This prayer is from Xavier University’s Jesuit Resource.org resource.

Leadership is hard to define. 
Lord, let us be the ones to define it with justice. 
Leadership is like a handful of water. 
Lord, let us be the people to share it with those who thirst.
Leadership is not about watching and correcting. 
Lord, let us remember it is about listening and connecting. 
Leadership is not about telling people what to do. 
Lord, let us find out what people want.
Leadership is less about the love of power,
and more about the power of love.

Lord, as we continue to undertake the role of leader let us be 
affirmed by the servant leadership we witness in your son Jesus.
Let us walk in the path He has set and let those who will, follow.

Let our greatest passion be compassion. 
Our greatest strength love. 
Our greatest victory the reward of peace.

In leading let us never fail to follow. 
In loving let us never fail. Amen.

Three Mile an Hour God


Written by Rich Villodas, a contemporary American pastor and author. This is an excerpt from his book “The Deeply Formed Life: Five Transformative Values to Root Us in the Way of Jesus.”

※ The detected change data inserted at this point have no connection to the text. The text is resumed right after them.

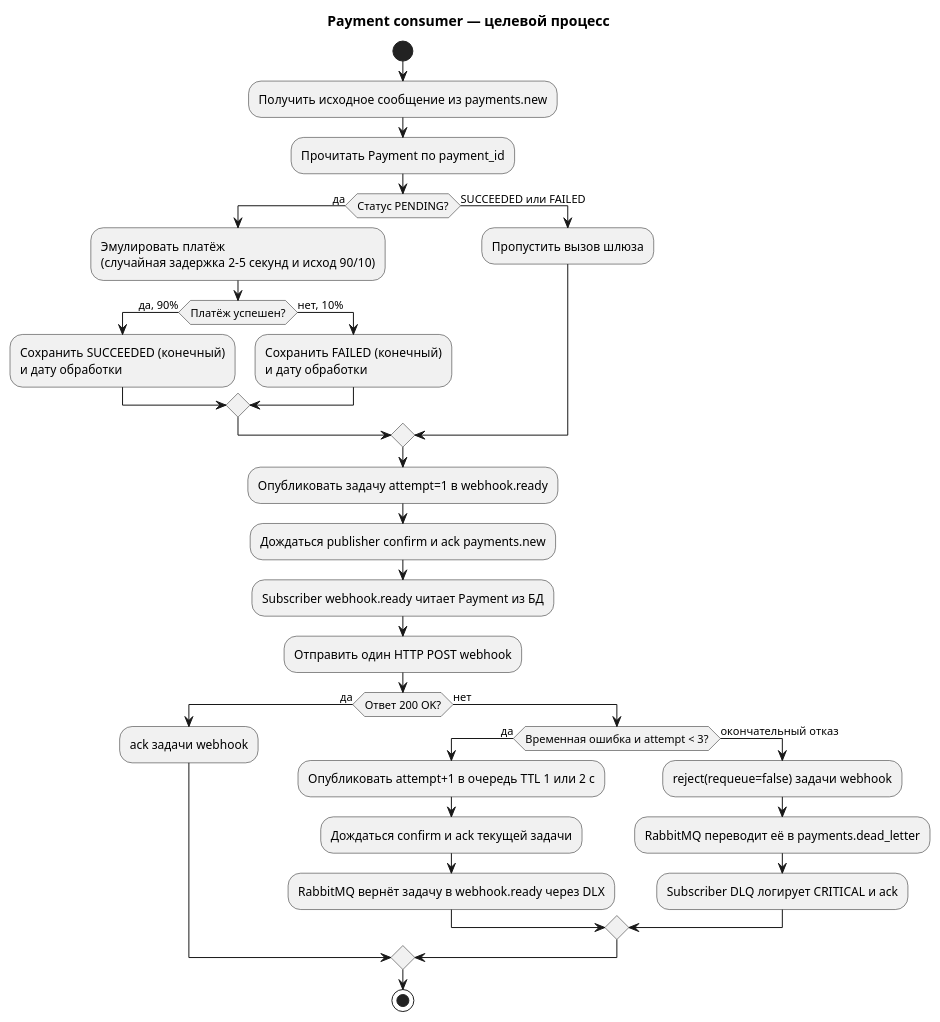
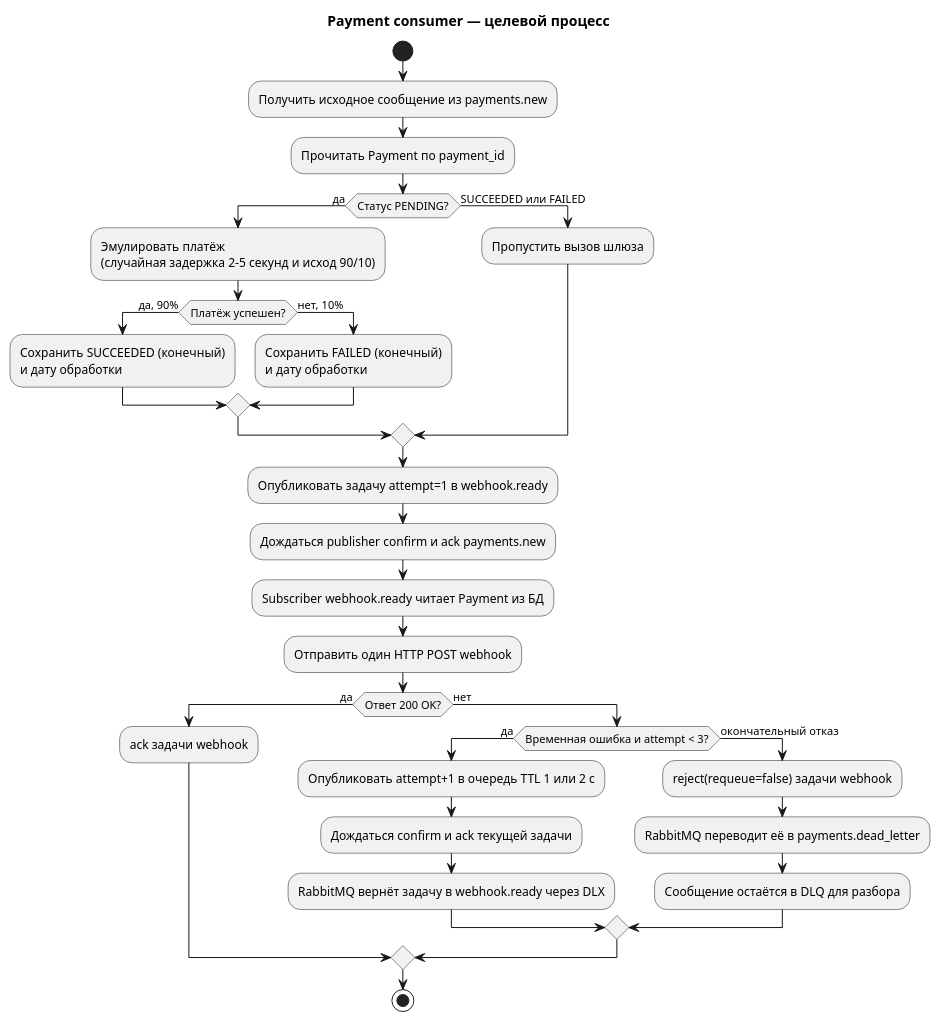
Before and after one commit to devartpy/payment-service: the diagram in docs/architecture/diagrams/payment-consumer-activity.puml, drawn with PlantUML. The commit also changed 9 other files, not shown here.

```diff
--- a/docs/architecture/diagrams/payment-consumer-activity.puml
+++ b/docs/architecture/diagrams/payment-consumer-activity.puml
@@ -1,37 +1,37 @@
 @startuml
 title Payment consumer — целевой процесс
 
 start
 :Получить исходное сообщение из payments.new;
 :Прочитать Payment по payment_id;
 
 if (Статус PENDING?) then (да)
   :Эмулировать платёж\n(случайная задержка 2–5 секунд и исход 90/10);
   if (Платёж успешен?) then (да, 90%)
     :Сохранить SUCCEEDED (конечный)\nи дату обработки;
   else (нет, 10%)
     :Сохранить FAILED (конечный)\nи дату обработки;
   endif
 else (SUCCEEDED или FAILED)
   :Пропустить вызов шлюза;
 endif
 
 :Опубликовать задачу attempt=1 в webhook.ready;
 :Дождаться publisher confirm и ack payments.new;
 :Subscriber webhook.ready читает Payment из БД;
 :Отправить один HTTP POST webhook;
 if (Ответ 200 OK?) then (да)
   :ack задачи webhook;
 else (нет)
   if (Временная ошибка и attempt < 3?) then (да)
     :Опубликовать attempt+1 в очередь TTL 1 или 2 с;
     :Дождаться confirm и ack текущей задачи;
     :RabbitMQ вернёт задачу в webhook.ready через DLX;
   else (окончательный отказ)
     :reject(requeue=false) задачи webhook;
     :RabbitMQ переводит её в payments.dead_letter;
-    :Subscriber DLQ логирует CRITICAL и ack;
+    :Сообщение остаётся в DLQ для разбора;
   endif
 endif
 stop
 @enduml
```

Our lives can easily take us to the brink of burnout. The pace we live at is often destructive. The lack of margin is debilitating. We are worn out. In all of this, the problem before us is not just the frenetic pace we live at but what gets pushed out from our lives as a result; that is, life with God…What would it look like to live at a different pace? What if there were a rhythm of life that could instead enable us to deeply connect with God, a lifestyle not dominated by hurry and exhaustion but by margin and joy? As long as we remain enslaved to a culture of speed, superficiality, and distraction, we will not be the people God longs for us to be. We desperately need a spirituality that roots us in a different way…The pace of our lives can be brutal.  The late theologian Kosuke Koyama wrote a book titled Three-Mile-an-Hour God.  Dr. Koyama was trying to convey that if we want to connect with God, we’d be wise to travel at God’s speed. God has all the time in the world, and as a result, he is not in a rush. Thus, Koyama’s claim that God travels at three miles an hour is not an arbitrary figure. On average, humans walk at this pace. And it’s in just such ambling, unhurried, and leisurely moments that we often encounter God. N.T. Wright similarly affirmed, “It is only when we slow down our lives that we can catch up with God.” … Speed has helped remake our world in ways that are wonderful and liberating. But speed has also caused our connections with God and others to be incredibly superficial. There’s a severe lack of depth in our lives and communities because we have allowed ourselves to be swept up by a world under the influence of addictive speed. And, as philosopher Dallas Willard famously said, “Hurry is the enemy of spiritual life in our day.”


Written by Rachel Wojo, a contemporary author and speaker.

Dear Father,

Thank you for this exact point in time.

Sometimes I struggle

To enjoy the gift of the present.

I push forward before your timing is perfect

And then feel the pain of rushing.

My spirit longs to savor the moment

While my mind scrambles to snatch the next minute.

Will you slow my heart to beat your rhythm?

Will you sync my step to mirror your tempo?

May my spirit fail to chase after the next beautiful experience

Until I’ve unwrapped the gift of right now-the present.